    • 1d6 stays as-is.
    • 1d8 becomes 1d6+1. Average 4.5, minimum 2, maximum 7.
    • 1d10 becomes 1d6+2. Average 5.5. Minimum 3, maximum 8.
    • 1d12 becomes 1d6+3. Average 6.5. Minimum 3, maximum 9.

If only because HD averages ought to be constrained slightly more. I am not a fan of hit point bloat.

The only thing I would be hesitant to change with such a system is the d20 roll. Oh, I’m certainly fine with converting 1d20 to 3d6, but there are a few considerations to keep in mind:

1. The bell curve of 3d6 throws off the math of the system in a way that is more profound than damage rolls. 1d20 vs. DC 15: 30% chance of success. 3d6 vs. DC 15: 9.26% chance of success. In this same way, every +1 is more valuable and every -1 is more crippling. The numbers would have to be considerably rejiggered to keep things functioning smoothly, otherwise the game will fall to pieces.

2. Rolling 1d20 is much faster to resolve than rolling 3d6. With 1d20 you roll the dice and add one number. With 3d6, you’re adding a minimum of three numbers, usually four. Then if you’re making multiple attacks, you do it again, and again, and again. There’s an argument to made for making combat go faster and require fewer rolls overall, but that is not the purpose of this post.

3. Advantage in 5e would change quite a bit when rolling 4d6, keep the highest three vs. rolling 2d20 and keep the highest one. Disadvantage likewise. The probabilities would, again, be thrown out of whack.

If I were to convert the d20 roll to 3d6, I would make the following changes:

    • On any 3d6 roll, you add half your total bonus, rounding down. A +5 becomes a +2. A +27 becomes a +13. That’s a pain in the ass.

    • Armor Class is equal to 10 + (your current AC – 10)/2. Passive Perception is calculated similarly. That’s complicated.

    • Skill DCs: instead of being an idiot and going from DC 5 to DC 30, skills have a difficulty of DC 10 (average), DC 15 (difficult), and DC 20 (extremely hard). Anything less than DC 10 is stupid and you shouldn’t be rolling for it anyway.

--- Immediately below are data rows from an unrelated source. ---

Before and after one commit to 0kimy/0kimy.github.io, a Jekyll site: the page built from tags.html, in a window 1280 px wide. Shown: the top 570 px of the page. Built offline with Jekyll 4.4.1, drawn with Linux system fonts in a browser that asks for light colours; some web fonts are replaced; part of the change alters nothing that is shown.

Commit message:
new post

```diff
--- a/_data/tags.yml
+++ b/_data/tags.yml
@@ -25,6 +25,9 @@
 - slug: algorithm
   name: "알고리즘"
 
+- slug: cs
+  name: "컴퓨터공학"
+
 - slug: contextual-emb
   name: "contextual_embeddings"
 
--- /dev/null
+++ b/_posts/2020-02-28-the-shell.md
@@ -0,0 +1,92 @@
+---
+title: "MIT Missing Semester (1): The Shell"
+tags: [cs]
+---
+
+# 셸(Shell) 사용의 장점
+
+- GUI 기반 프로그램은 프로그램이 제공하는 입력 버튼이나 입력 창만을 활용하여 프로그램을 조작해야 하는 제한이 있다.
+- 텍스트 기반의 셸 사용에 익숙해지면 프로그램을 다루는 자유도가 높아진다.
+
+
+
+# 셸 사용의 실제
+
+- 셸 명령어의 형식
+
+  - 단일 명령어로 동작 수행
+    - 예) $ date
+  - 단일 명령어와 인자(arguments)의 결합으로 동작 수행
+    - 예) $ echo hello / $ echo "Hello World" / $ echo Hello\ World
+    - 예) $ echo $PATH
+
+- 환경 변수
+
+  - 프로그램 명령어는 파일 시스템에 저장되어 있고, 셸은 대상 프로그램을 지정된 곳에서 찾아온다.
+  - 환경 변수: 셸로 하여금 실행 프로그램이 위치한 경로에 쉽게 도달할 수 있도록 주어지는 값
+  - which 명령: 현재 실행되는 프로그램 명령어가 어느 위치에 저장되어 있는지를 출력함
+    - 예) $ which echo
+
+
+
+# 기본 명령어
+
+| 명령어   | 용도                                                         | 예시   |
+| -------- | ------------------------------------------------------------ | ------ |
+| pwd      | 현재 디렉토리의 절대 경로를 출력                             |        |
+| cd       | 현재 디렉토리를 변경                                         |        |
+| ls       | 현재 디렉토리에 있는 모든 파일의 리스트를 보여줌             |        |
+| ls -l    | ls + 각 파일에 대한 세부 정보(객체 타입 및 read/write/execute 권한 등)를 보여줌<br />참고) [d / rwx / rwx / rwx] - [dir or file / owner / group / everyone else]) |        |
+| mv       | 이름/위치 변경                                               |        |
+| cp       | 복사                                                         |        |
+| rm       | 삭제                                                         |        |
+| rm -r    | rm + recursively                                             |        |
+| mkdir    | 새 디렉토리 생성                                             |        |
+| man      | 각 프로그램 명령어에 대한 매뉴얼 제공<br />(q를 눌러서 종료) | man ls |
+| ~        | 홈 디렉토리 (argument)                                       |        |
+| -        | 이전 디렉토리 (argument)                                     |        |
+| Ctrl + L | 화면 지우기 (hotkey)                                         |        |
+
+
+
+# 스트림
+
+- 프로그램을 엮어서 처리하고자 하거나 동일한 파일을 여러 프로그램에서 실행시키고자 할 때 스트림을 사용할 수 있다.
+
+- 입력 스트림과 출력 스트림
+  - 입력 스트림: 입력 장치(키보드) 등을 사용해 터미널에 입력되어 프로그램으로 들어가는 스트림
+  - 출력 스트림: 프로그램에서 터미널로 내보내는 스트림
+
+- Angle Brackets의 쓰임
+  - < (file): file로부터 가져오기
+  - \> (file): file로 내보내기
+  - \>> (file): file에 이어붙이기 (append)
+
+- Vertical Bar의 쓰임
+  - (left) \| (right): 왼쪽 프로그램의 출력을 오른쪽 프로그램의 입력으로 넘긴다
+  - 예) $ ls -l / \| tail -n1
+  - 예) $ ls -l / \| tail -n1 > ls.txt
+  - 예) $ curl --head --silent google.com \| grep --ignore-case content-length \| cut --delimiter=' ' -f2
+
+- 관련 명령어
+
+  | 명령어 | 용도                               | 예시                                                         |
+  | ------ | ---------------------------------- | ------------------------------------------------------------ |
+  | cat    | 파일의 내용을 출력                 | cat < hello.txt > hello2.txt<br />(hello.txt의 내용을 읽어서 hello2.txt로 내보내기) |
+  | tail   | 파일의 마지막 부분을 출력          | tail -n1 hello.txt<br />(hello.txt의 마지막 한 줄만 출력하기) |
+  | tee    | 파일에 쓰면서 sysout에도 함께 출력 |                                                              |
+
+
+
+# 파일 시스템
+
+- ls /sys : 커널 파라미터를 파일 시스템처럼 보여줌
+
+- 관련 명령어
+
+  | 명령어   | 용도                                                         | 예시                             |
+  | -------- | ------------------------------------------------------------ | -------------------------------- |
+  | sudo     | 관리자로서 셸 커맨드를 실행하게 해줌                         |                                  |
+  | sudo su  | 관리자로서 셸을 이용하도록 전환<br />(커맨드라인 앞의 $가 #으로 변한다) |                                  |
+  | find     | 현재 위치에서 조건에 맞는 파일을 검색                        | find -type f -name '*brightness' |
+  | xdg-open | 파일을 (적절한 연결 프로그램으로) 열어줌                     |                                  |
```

Adjust by +2 or -2 if you really want more granularity, but I don’t see it as necessary.